Exercise description:
Write out every entry exactly as given, but omit the pictures.

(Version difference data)

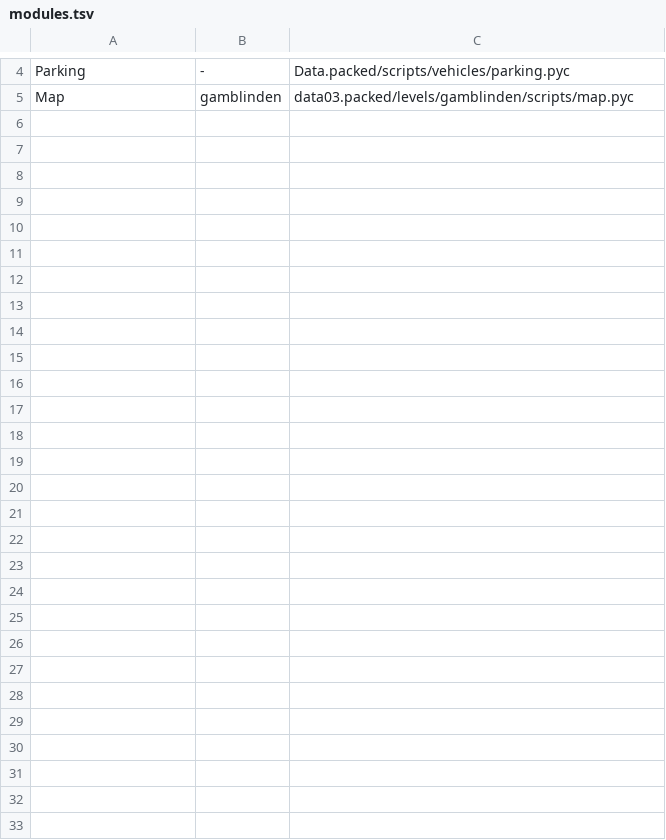
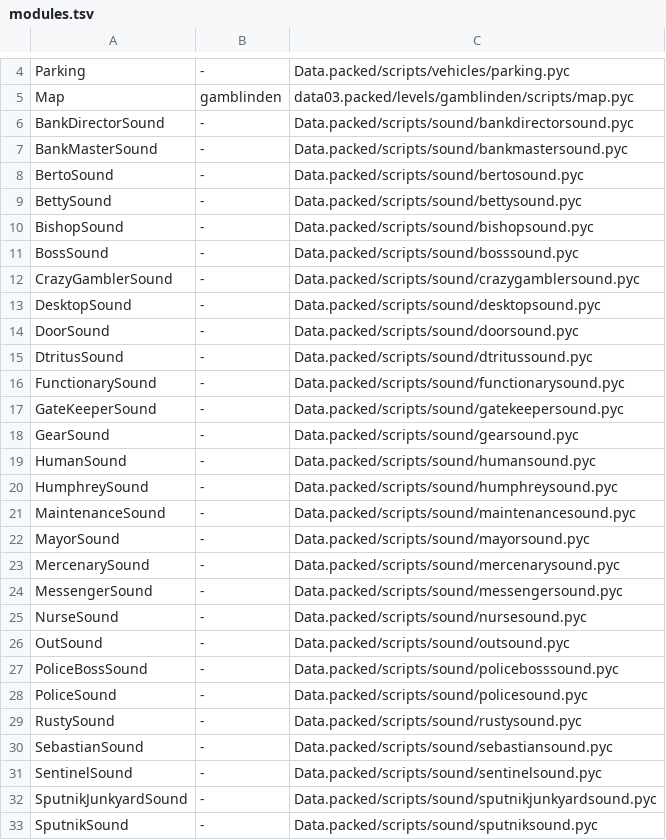
Before and after one commit to Blackwolf1337/scrapland, a TSV file: tools/modules/modules.tsv, drawn as a sheet; only a part is shown, gaps mark what is left out; the diff names each change by its address in the sheet, - before the commit and + after, or states it on an @@ line.

Commit message:
Pack modules in C, stage 1 step 1: the 28 character sound modules from .mod files
The sound modules of the characters (BankDirectorSound ... SputnikSound) are made from data/modules/*.mod
(tools/modules/gen.py) instead of their .pyc: imports, the isPC variable and the functions of the C tables.

```diff
--- a/tools/modules/modules.tsv
+++ b/tools/modules/modules.tsv
+row 6: BankDirectorSound | - | Data.packed/scripts/sound/bankdirectorsound.pyc
+row 7: BankMasterSound | - | Data.packed/scripts/sound/bankmastersound.pyc
+row 8: BertoSound | - | Data.packed/scripts/sound/bertosound.pyc
+row 9: BettySound | - | Data.packed/scripts/sound/bettysound.pyc
+row 10: BishopSound | - | Data.packed/scripts/sound/bishopsound.pyc
+row 11: BossSound | - | Data.packed/scripts/sound/bosssound.pyc
+row 12: CrazyGamblerSound | - | Data.packed/scripts/sound/crazygamblersound.pyc
+row 13: DesktopSound | - | Data.packed/scripts/sound/desktopsound.pyc
+row 14: DoorSound | - | Data.packed/scripts/sound/doorsound.pyc
+row 15: DtritusSound | - | Data.packed/scripts/sound/dtritussound.pyc
+row 16: FunctionarySound | - | Data.packed/scripts/sound/functionarysound.pyc
+row 17: GateKeeperSound | - | Data.packed/scripts/sound/gatekeepersound.pyc
+row 18: GearSound | - | Data.packed/scripts/sound/gearsound.pyc
+row 19: HumanSound | - | Data.packed/scripts/sound/humansound.pyc
+row 20: HumphreySound | - | Data.packed/scripts/sound/humphreysound.pyc
+row 21: MaintenanceSound | - | Data.packed/scripts/sound/maintenancesound.pyc
+row 22: MayorSound | - | Data.packed/scripts/sound/mayorsound.pyc
+row 23: MercenarySound | - | Data.packed/scripts/sound/mercenarysound.pyc
+row 24: MessengerSound | - | Data.packed/scripts/sound/messengersound.pyc
+row 25: NurseSound | - | Data.packed/scripts/sound/nursesound.pyc
+row 26: OutSound | - | Data.packed/scripts/sound/outsound.pyc
+row 27: PoliceBossSound | - | Data.packed/scripts/sound/policebosssound.pyc
+row 28: PoliceSound | - | Data.packed/scripts/sound/policesound.pyc
+row 29: RustySound | - | Data.packed/scripts/sound/rustysound.pyc
+row 30: SebastianSound | - | Data.packed/scripts/sound/sebastiansound.pyc
+row 31: SentinelSound | - | Data.packed/scripts/sound/sentinelsound.pyc
+row 32: SputnikJunkyardSound | - | Data.packed/scripts/sound/sputnikjunkyardsound.pyc
+row 33: SputnikSound | - | Data.packed/scripts/sound/sputniksound.pyc
```
Also changed, not shown: 29 other files.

Answer:
Before and after one commit to Blackwolf1337/scrapland, a TSV file: tools/modules/modules.tsv, drawn as a sheet; only a part is shown, gaps mark what is left out; the diff names each change by its address in the sheet, - before the commit and + after, or states it on an @@ line.

Commit message:
Pack modules in C, stage 1 step 1: the 28 character sound modules from .mod files
The sound modules of the characters (BankDirectorSound ... SputnikSound) are made from data/modules/*.mod
(tools/modules/gen.py) instead of their .pyc: imports, the isPC variable and the functions of the C tables.

```diff
--- a/tools/modules/modules.tsv
+++ b/tools/modules/modules.tsv
+row 6: BankDirectorSound | - | Data.packed/scripts/sound/bankdirectorsound.pyc
+row 7: BankMasterSound | - | Data.packed/scripts/sound/bankmastersound.pyc
+row 8: BertoSound | - | Data.packed/scripts/sound/bertosound.pyc
+row 9: BettySound | - | Data.packed/scripts/sound/bettysound.pyc
+row 10: BishopSound | - | Data.packed/scripts/sound/bishopsound.pyc
+row 11: BossSound | - | Data.packed/scripts/sound/bosssound.pyc
+row 12: CrazyGamblerSound | - | Data.packed/scripts/sound/crazygamblersound.pyc
+row 13: DesktopSound | - | Data.packed/scripts/sound/desktopsound.pyc
+row 14: DoorSound | - | Data.packed/scripts/sound/doorsound.pyc
+row 15: DtritusSound | - | Data.packed/scripts/sound/dtritussound.pyc
+row 16: FunctionarySound | - | Data.packed/scripts/sound/functionarysound.pyc
+row 17: GateKeeperSound | - | Data.packed/scripts/sound/gatekeepersound.pyc
+row 18: GearSound | - | Data.packed/scripts/sound/gearsound.pyc
+row 19: HumanSound | - | Data.packed/scripts/sound/humansound.pyc
+row 20: HumphreySound | - | Data.packed/scripts/sound/humphreysound.pyc
+row 21: MaintenanceSound | - | Data.packed/scripts/sound/maintenancesound.pyc
+row 22: MayorSound | - | Data.packed/scripts/sound/mayorsound.pyc
+row 23: MercenarySound | - | Data.packed/scripts/sound/mercenarysound.pyc
+row 24: MessengerSound | - | Data.packed/scripts/sound/messengersound.pyc
+row 25: NurseSound | - | Data.packed/scripts/sound/nursesound.pyc
+row 26: OutSound | - | Data.packed/scripts/sound/outsound.pyc
+row 27: PoliceBossSound | - | Data.packed/scripts/sound/policebosssound.pyc
+row 28: PoliceSound | - | Data.packed/scripts/sound/policesound.pyc
+row 29: RustySound | - | Data.packed/scripts/sound/rustysound.pyc
+row 30: SebastianSound | - | Data.packed/scripts/sound/sebastiansound.pyc
+row 31: SentinelSound | - | Data.packed/scripts/sound/sentinelsound.pyc
+row 32: SputnikJunkyardSound | - | Data.packed/scripts/sound/sputnikjunkyardsound.pyc
+row 33: SputnikSound | - | Data.packed/scripts/sound/sputniksound.pyc
```
Also changed, not shown: 29 other files.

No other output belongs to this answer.